Because isolator is slow (say ~1mS), I am concerning about the moment when SW just opens or closes into inductive load (a motor).

The plan is to put some uni-directional TVS across mosfets with VBR < VDSS.

Should be bi-directional (because load can generate negative spikes)? Should I connect the common?
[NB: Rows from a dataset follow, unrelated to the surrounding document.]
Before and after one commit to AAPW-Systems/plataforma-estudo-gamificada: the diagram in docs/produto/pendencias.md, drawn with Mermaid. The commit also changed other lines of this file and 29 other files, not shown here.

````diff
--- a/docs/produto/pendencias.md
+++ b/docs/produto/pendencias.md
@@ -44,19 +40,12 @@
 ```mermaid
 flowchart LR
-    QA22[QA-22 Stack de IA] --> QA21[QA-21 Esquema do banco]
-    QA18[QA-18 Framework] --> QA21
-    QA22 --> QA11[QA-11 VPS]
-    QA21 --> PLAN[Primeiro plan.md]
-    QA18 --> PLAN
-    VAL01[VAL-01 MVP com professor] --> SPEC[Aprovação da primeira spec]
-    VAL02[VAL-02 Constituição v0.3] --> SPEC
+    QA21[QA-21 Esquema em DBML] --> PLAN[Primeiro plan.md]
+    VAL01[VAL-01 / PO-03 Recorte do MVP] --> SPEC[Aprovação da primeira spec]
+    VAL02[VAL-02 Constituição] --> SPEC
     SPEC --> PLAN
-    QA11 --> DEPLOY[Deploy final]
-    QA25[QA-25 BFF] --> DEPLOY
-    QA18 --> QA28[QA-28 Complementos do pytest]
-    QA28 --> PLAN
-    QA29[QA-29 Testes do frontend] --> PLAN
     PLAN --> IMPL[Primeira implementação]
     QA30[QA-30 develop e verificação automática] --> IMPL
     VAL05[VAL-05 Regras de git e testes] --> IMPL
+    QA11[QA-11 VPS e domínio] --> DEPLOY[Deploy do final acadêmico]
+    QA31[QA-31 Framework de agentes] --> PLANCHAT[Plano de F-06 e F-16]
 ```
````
My guess is yes because in case of a event, I don't want to let the 2'nd mosfet to handle that too.

Any comments really appreciated!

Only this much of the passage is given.